The sector remained beset by supply-chain delays and input shortages, however, which contributed to increased purchasing costs and record selling price inflation.
The seasonally adjusted IHS Markit/CIPS Purchasing Managers’ Index (PMI) rose to 60.9 in April, up from 58.9 in March and above the earlier flash estimate of 60.7. The latest reading is the highest since July 1994's record high (61.0).
Manufacturing production increased for the 11th successive month in April. Output growth was attributed to a loosening of lockdown restrictions, improved demand and rising backlogs of work.
Underpinning the latest robust expansion of production was a similarly marked improvement in intakes of new business. Total new orders rose for the third straight month, largely due to a further revival of domestic market conditions. Stronger client confidence, the re-opening of parts of the economy and improving global market conditions all contributed to sales growth.
Although new export business also rose in April, the growth rate was weak in comparison to that registered for total new orders. Companies reported improved new work intakes from several trading partners, including mainland Europe, the US, China and South-East Asia. Large-sized manufacturers saw a substantial expansion in new export order intakes, compared to only a marginal rise at small-sized firms.

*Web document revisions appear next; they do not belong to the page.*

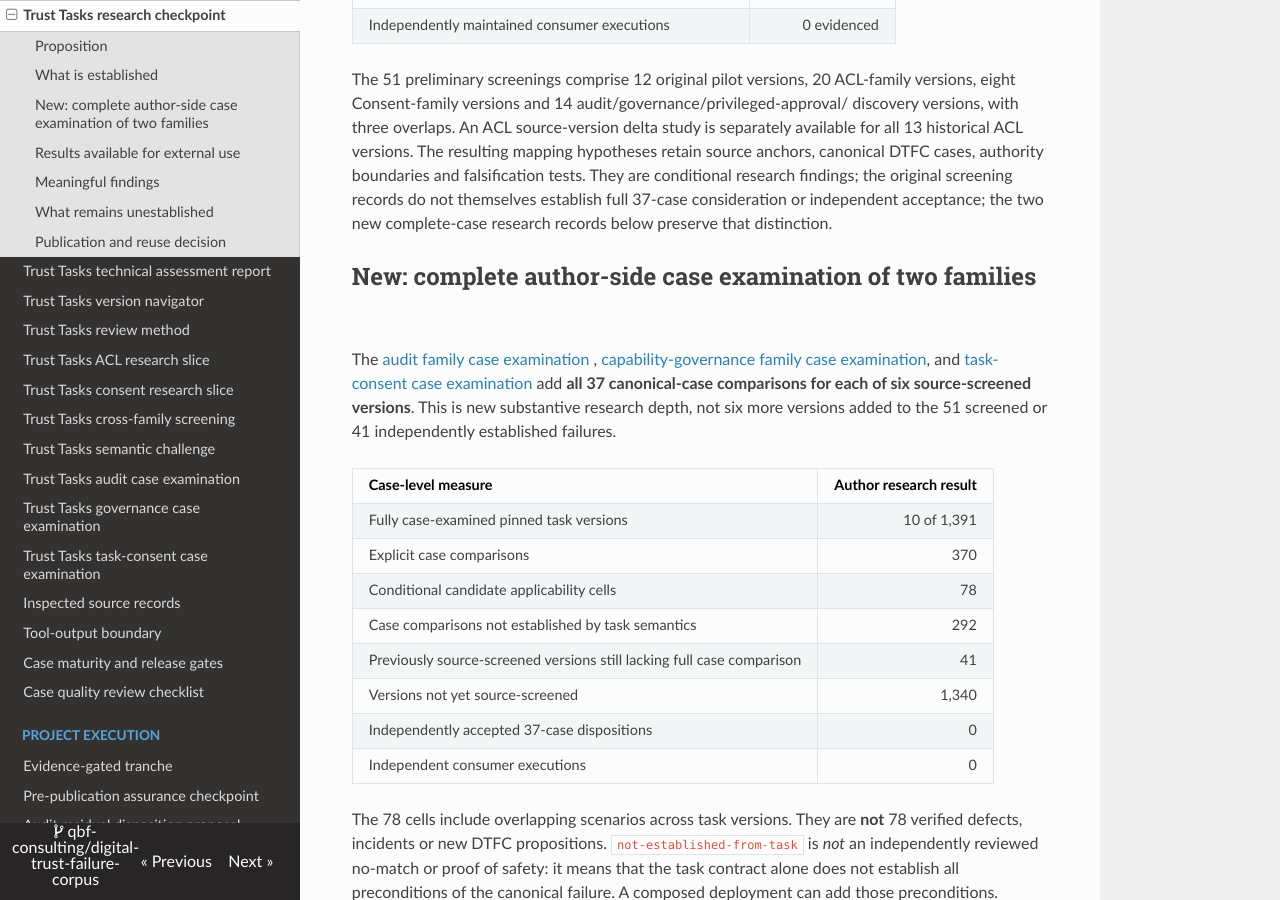
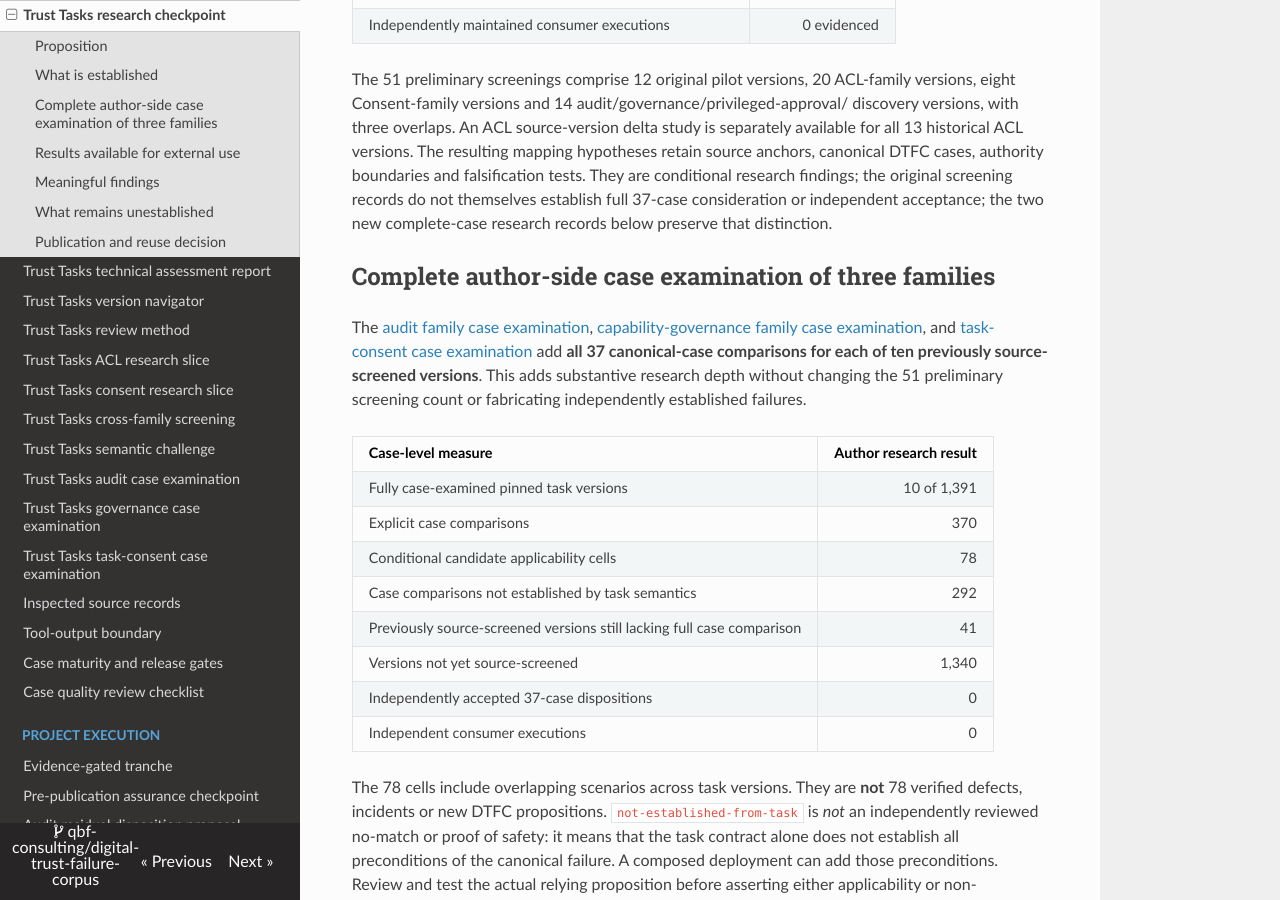
Before and after one commit to qbf-consulting/digital-trust-failure-corpus, an MkDocs documentation site: the page built from docs/trust-tasks-research-checkpoint.md, in a window 1280 px wide and 900 px high, scrolled down 928 px. Built offline with MkDocs 1.6.1, drawn with Linux system fonts in a browser that asks for light colours; nearby versions of some CDN libraries.

Commit message:
docs(trust-tasks): correct consolidated author review scope
State three families and ten examined versions without implying any
independently established failure or altering preliminary screening.

Refs #135

Signed-off-by: sankarshan <1469458+sankarshanmukhopadhyay@users.noreply.github.com>

```diff
--- a/docs/trust-tasks-research-checkpoint.md
+++ b/docs/trust-tasks-research-checkpoint.md
@@ -43,14 +43,14 @@ the original screening records do not themselves establish full 37-case
 consideration or independent acceptance; the two new complete-case research
 records below preserve that distinction.
 
-## New: complete author-side case examination of two families
+## Complete author-side case examination of three families
 
-The [audit family case examination](trust-tasks-audit-case-examination.md) ,
+The [audit family case examination](trust-tasks-audit-case-examination.md),
 [capability-governance family case examination](trust-tasks-governance-case-examination.md), and
 [task-consent case examination](trust-tasks-task-consent-case-examination.md)
-add **all 37 canonical-case comparisons for each of six source-screened
-versions**. This is new substantive research depth, not six more versions
-added to the 51 screened or 41 independently established failures.
+add **all 37 canonical-case comparisons for each of ten previously source-screened
+versions**. This adds substantive research depth without changing the 51
+preliminary screening count or fabricating independently established failures.
 
 | Case-level measure | Author research result |
 |---|---:|
```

The outlook for the UK manufacturing sector also remained positive at the start of the second quarter. 66% of companies forecast that output will be higher in a year's time. The overall degree of confidence currently stands at its highest level in seven years.
This optimism reflected expectations for less disruption related to COVID-19 and Brexit, economic recovery, improved client confidence and planned new product launches.

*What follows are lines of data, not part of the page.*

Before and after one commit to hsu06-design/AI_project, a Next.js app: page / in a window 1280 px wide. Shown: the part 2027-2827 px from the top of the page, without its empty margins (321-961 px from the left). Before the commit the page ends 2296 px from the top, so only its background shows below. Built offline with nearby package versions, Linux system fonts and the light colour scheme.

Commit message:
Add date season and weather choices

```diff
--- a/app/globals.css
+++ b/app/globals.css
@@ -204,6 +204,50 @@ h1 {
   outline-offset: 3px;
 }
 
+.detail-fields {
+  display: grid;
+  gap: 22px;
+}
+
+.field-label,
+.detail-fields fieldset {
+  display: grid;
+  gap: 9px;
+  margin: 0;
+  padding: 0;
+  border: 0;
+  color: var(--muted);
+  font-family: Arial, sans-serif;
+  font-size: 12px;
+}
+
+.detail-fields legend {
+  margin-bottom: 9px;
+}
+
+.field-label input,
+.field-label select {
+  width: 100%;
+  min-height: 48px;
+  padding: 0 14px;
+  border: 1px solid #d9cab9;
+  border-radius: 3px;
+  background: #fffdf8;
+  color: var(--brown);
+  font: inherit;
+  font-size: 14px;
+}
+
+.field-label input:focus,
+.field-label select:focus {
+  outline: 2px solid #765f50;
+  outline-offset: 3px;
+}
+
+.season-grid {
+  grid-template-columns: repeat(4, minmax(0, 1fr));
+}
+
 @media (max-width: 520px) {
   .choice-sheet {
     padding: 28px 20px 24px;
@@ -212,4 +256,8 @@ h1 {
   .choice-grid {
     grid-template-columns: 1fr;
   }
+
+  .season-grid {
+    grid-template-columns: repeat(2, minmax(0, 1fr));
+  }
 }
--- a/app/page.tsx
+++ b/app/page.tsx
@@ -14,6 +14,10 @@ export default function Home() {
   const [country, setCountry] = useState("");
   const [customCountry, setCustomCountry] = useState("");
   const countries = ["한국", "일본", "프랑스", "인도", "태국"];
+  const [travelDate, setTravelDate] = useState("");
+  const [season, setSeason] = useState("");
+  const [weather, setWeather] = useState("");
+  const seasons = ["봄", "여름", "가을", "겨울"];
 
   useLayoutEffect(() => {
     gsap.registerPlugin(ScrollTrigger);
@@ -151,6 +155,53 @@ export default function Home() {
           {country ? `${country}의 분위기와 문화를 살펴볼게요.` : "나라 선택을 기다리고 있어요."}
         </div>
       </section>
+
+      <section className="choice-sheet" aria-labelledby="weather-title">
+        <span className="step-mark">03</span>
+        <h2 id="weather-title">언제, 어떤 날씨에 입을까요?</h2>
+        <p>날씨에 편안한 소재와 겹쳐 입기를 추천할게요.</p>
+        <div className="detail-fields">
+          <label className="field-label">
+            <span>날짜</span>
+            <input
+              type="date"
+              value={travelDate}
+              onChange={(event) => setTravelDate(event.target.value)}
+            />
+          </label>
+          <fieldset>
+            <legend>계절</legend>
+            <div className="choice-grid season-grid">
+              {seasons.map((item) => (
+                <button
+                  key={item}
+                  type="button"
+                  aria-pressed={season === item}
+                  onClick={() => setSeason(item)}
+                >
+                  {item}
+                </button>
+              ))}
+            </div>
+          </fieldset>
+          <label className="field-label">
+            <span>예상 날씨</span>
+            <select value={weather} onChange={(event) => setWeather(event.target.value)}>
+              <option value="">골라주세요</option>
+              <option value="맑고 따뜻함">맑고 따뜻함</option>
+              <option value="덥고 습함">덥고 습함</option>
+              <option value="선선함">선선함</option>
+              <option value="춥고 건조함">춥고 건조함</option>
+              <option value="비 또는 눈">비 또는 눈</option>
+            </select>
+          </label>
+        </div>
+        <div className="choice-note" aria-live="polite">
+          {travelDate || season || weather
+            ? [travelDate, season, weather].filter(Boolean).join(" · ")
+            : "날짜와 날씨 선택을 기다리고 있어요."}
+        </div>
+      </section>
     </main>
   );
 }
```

James Brougham, senior economist at Make UK, commented: “Today’s PMI figure is the highest for nearly 27 years, showing an industry that is outpacing its growth projections from just three months ago. Since the start of the year, output has consistently surpassed expectations, now coming to a head with today’s record breaking figure.
“While this marked positivity is welcome news for the UK economy, and certainly reflective of the abundance of activity seen throughout the manufacturing sector since the start of the year, we must remind ourselves that these figures being reported today come in response to the severity of the decline experienced in the same sector in the last year.

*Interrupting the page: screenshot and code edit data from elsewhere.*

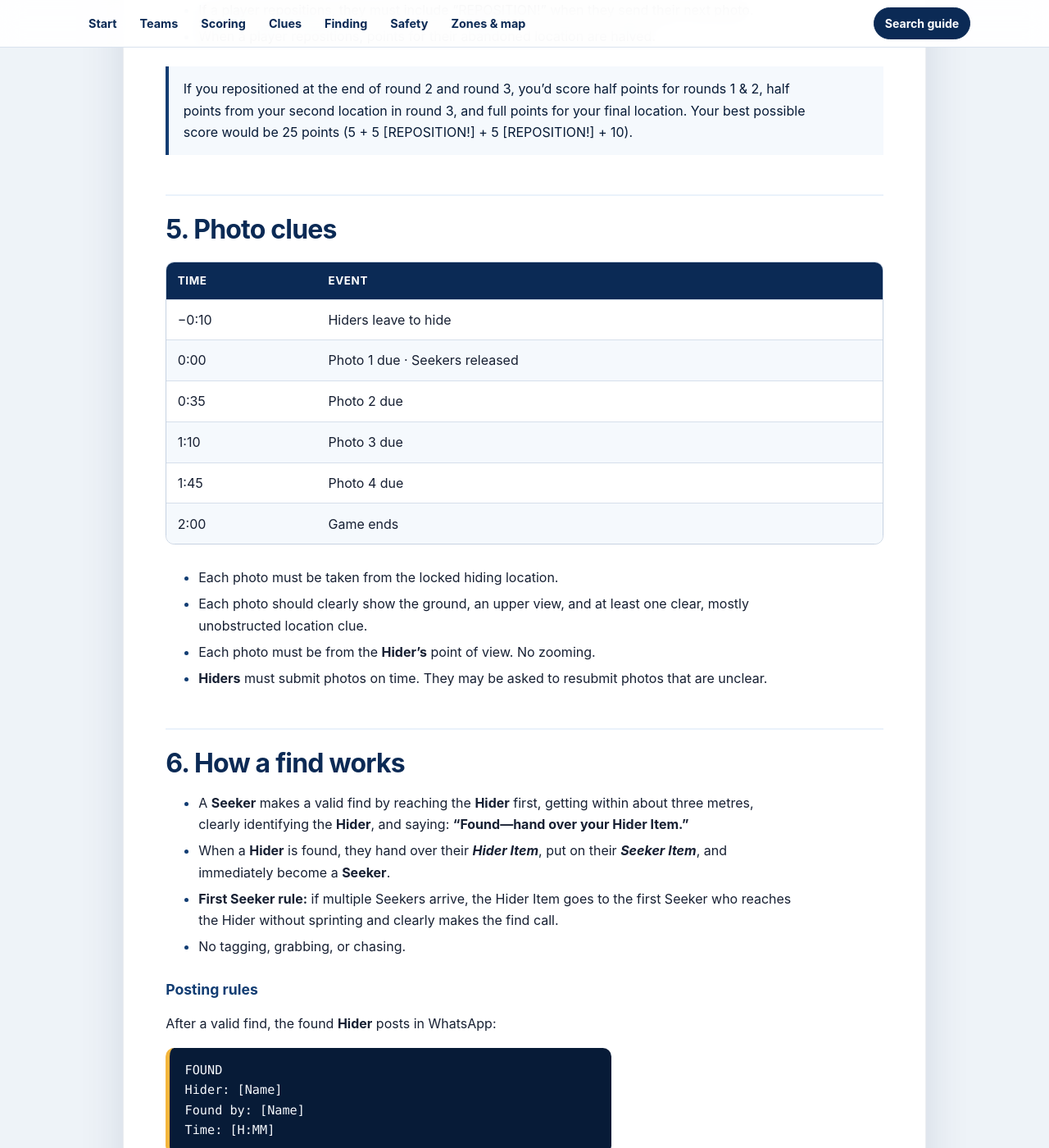
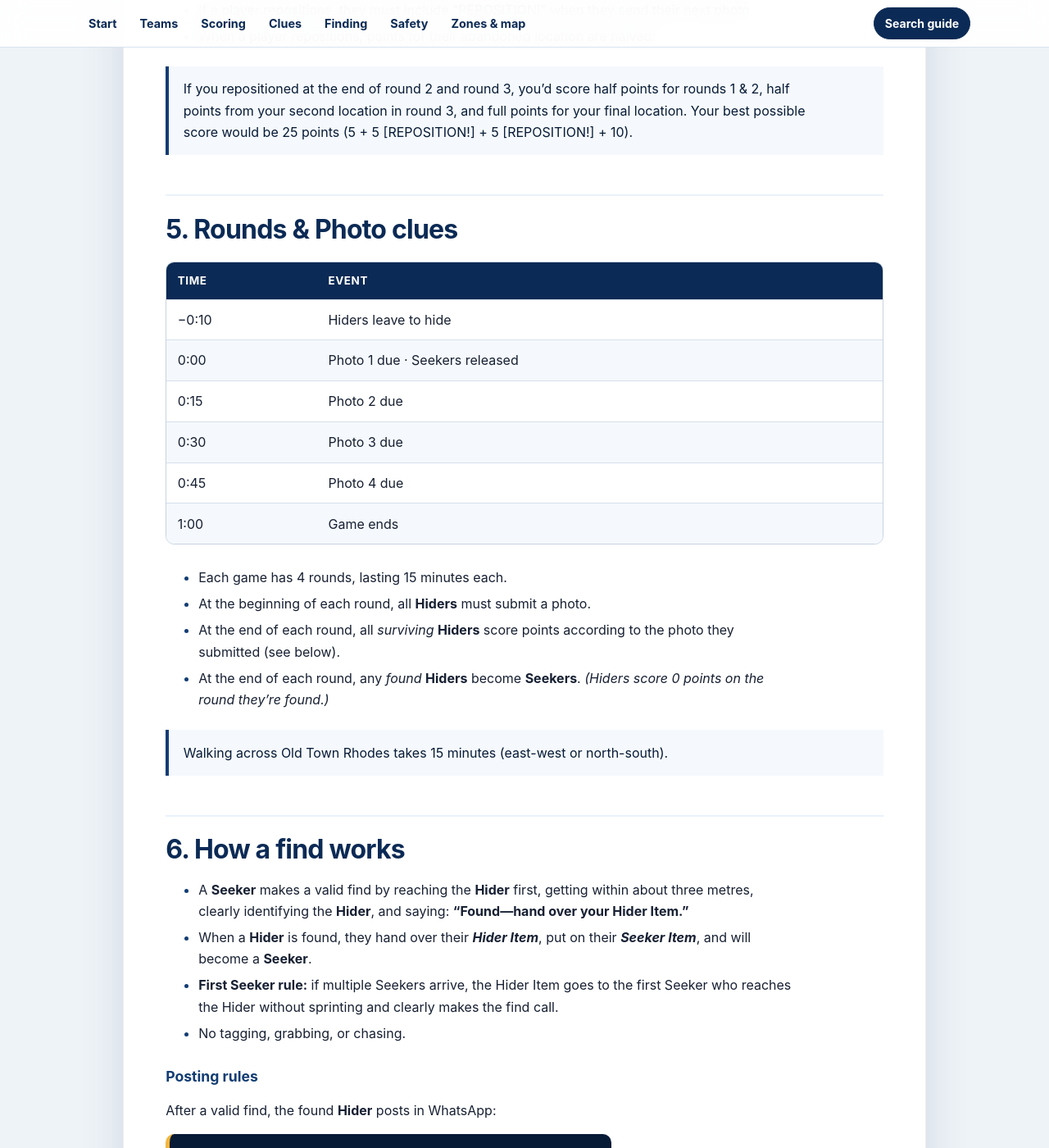
Before and after one commit to mmaxin/hide-and-seek-game, a Jekyll site: the page built from rules.md, in a window 1280 px wide and 1400 px high, scrolled down 3205 px. Shown: the whole window at 82% size. Built offline with Jekyll 4.4.1, drawn with Linux system fonts in a browser that asks for light colours; our own code applies the rules of GitHub Pages for plain Markdown files; some of the changed text lies outside the part shown.

Commit message:
Round Duration & Rules

```diff
--- a/rules.md
+++ b/rules.md
@@ -7,10 +7,10 @@
 |       | *Meet at Home Base* | **[*Platia Arionos*](https://maps.app.goo.gl/dgDLizPcn8gEu1z48)** |  |
 | −0:10 | **Countdown** | **Hiders** hide! |  |
 |  0:00 | Round 1 · Photo due | **Seekers** released! | 2 |
-| +0:35 | Round 2 · Photo due | | 4 |
-| +1:10 | Round 3 · Photo due | | 6 |
-| +1:45 | Round 4 · Photo due | | 10 |
-| +2:00 | Game End | Remaining **Hiders** win! |  |
+| +0:15 | Round 2 · Photo due | | 4 |
+| +0:30 | Round 3 · Photo due | | 6 |
+| +0:45 | Round 4 · Photo due | | 10 |
+| +1:00 | Game End | Remaining **Hiders** win! |  |
 
 ## 1. Objective
 {: #objective }
@@ -123,28 +123,30 @@ and may not watch, follow, or track Hiders. < Optimistic lol.
 
 
 
-## 5. Photo clues
+## 5. Rounds & Photo clues
 {: #photo-clues }
 
 | Time | Event |
 | --- | --- |
 | −0:10 | Hiders leave to hide |
 | 0:00 | Photo 1 due · Seekers released |
-| 0:35 | Photo 2 due |
-| 1:10 | Photo 3 due |
-| 1:45 | Photo 4 due |
-| 2:00 | Game ends |
+| 0:15 | Photo 2 due |
+| 0:30 | Photo 3 due |
+| 0:45 | Photo 4 due |
+| 1:00 | Game ends |
 
-- Each photo must be taken from the locked hiding location.
-- Each photo should clearly show the ground, an upper view, and at least one clear, mostly unobstructed location clue.
-- Each photo must be from the **Hider’s** point of view. No zooming.
-- **Hiders** must submit photos on time. They may be asked to resubmit photos that are unclear.
+- Each game has 4 rounds, lasting 15 minutes each.
+- At the beginning of each round, all **Hiders** must submit a photo.
+- At the end of each round, all *surviving* **Hiders** score points according to the photo they submitted (see below).
+- At the end of each round, any *found* **Hiders** become **Seekers**. *(Hiders score 0 points on the round they're found.)*
+
+> Walking across Old Town Rhodes takes 15 minutes (east-west or north-south).
 
 ## 6. How a find works
 {: #finds }
 
 - A **Seeker** makes a valid find by reaching the **Hider** first, getting within about three metres, clearly identifying the **Hider**, and saying: **“Found—hand over your Hider Item.”**
-- When a **Hider** is found, they hand over their ***Hider Item***, put on their ***Seeker Item***, and immediately become a **Seeker**.
+- When a **Hider** is found, they hand over their ***Hider Item***, put on their ***Seeker Item***, and will become a **Seeker**.
 - **First Seeker rule:** if multiple Seekers arrive, the Hider Item goes to the first Seeker who reaches the Hider without sprinting and clearly makes the find call.
 - No tagging, grabbing, or chasing.
 
@@ -177,6 +179,11 @@ Hider: [Name]
 | Found between 0:35–1:10 | 4 |
 | Found between 1:10–1:45 | 6 |
 | Not found by 2:00 | 10 |
+
+- Each photo must be taken from the locked hiding location.
+- Each photo should clearly show the ground, an upper view, and at least one clear, mostly unobstructed location clue.
+- Each photo must be from the **Hider’s** point of view. No zooming.
+- **Hiders** must submit photos on time. They may be asked to resubmit photos that are unclear.
 
 ### Seeker points
 
```
Also changed, not shown: other parts of rules.md (+4 -0 lines).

“Very high growth figures were always expected in the sector this year following 2020’s decline, but the early arrival of this growth will certainly serve to improve confidence in the UK manufacturing industry’s recovery from the pandemic, despite growing challenges around the supply-chain and soaring input prices. The sustainability of these meteoric growth levels will be challenged by supply-side disruption in the coming months.”
Markit Economics www.markiteconomics.com
Make UK www.makeuk.org